As odd as it may be, coffee seems to have found a way to become a fixture in my travel plans and I’ve started frequenting different specialty coffee houses in different cities.  In fact, I’ve started to regard coffee as one of the key components of any successful trip.  I know coffee may sound like a mere footnote to a grand vacation, but you’d be surprised at how satisfying and fun it is to include it as a notable destination.  The best part about travelling for coffee is that it will never be touristy (except for Seattle’s original Starbucks) and rarely disappointing. 

 

I thought it’d be fun to highlight some of the places that I’ve enjoyed in the recent past, so that you may find it in your travels as well.  I’m not saying they are the best, but they are very enjoyable:

Favorite Places:

Boston/Cambridge: Simon’s Coffee Shop serving George Howell Terroir Coffee

New York: Mud Truck Coffee; La Colombe (also in Philly); Sweatleaf (LIC) serving Stumptown

Washington DC: Murky Coffee (RIP recently, d’oh)

Portland: Barista; Stumptown

Chicago/LA: Intelligentsia

Seattle: Caffe Vita (perfect w/ Paseo sandwich from next door, hmm…)

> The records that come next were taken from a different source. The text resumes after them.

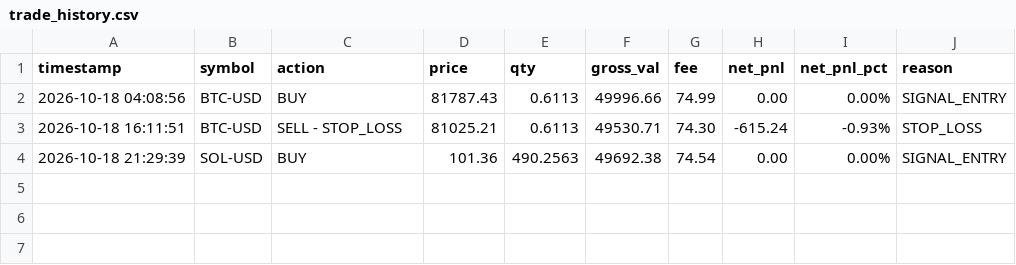
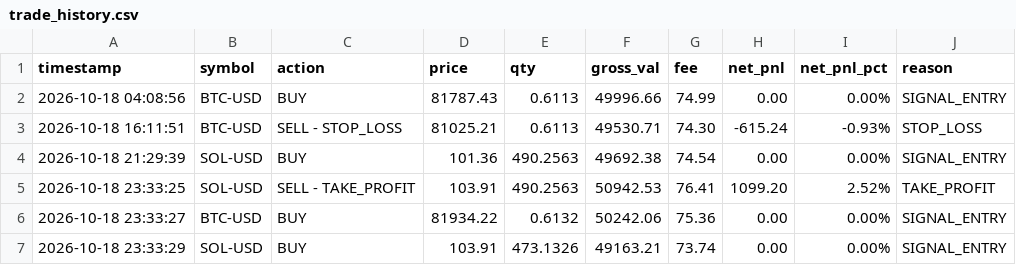
Before and after one commit to ROBBYARSANI/quant-trading-agent, a CSV file: models/trade_history.csv, drawn as a sheet.

```diff
--- a/models/trade_history.csv
+++ b/models/trade_history.csv
@@ -4 +4,4 @@ timestamp,symbol,action,price,qty,gross_val,fee,net_pnl,net_pnl_pct,reason
 2026-10-18 21:29:39,SOL-USD,BUY,101.36,490.2563,49692.38,74.54,0.00,0.00%,SIGNAL_ENTRY
+2026-10-18 23:33:25,SOL-USD,SELL - TAKE_PROFIT,103.91,490.2563,50942.53,76.41,1099.20,2.52%,TAKE_PROFIT
+2026-10-18 23:33:27,BTC-USD,BUY,81934.22,0.6132,50242.06,75.36,0.00,0.00%,SIGNAL_ENTRY
+2026-10-18 23:33:29,SOL-USD,BUY,103.91,473.1326,49163.21,73.74,0.00,0.00%,SIGNAL_ENTRY
```
Also changed, not shown: 6 other files.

And, of course, if you happen to be in San Francisco:

Coffeebar; Blue Bottle; Four Barrel; Ritual; Sightglass; Trouble Coffee (because its a fun destination)

 

Personally, I’m a mid to dark roast drip/press kinda guy.  I enjoy lattes with a touch of raw sugar.  I like fuller bodied, little smoke, nuttiness, bittersweet chocolate, earthy flavors, citrus and even some lighter berry flavors.

Some of my favorite roasts:

Terroir Daterra South Italian

Stumptown Panama Carmen Estate and Mind Bender

Intelligentsia Agua Preta

Coffeebar Riserva Del Diablo & Bolivia Cenaproc

Blue Bottle Three Africans & Ethiopian Yirgacheffe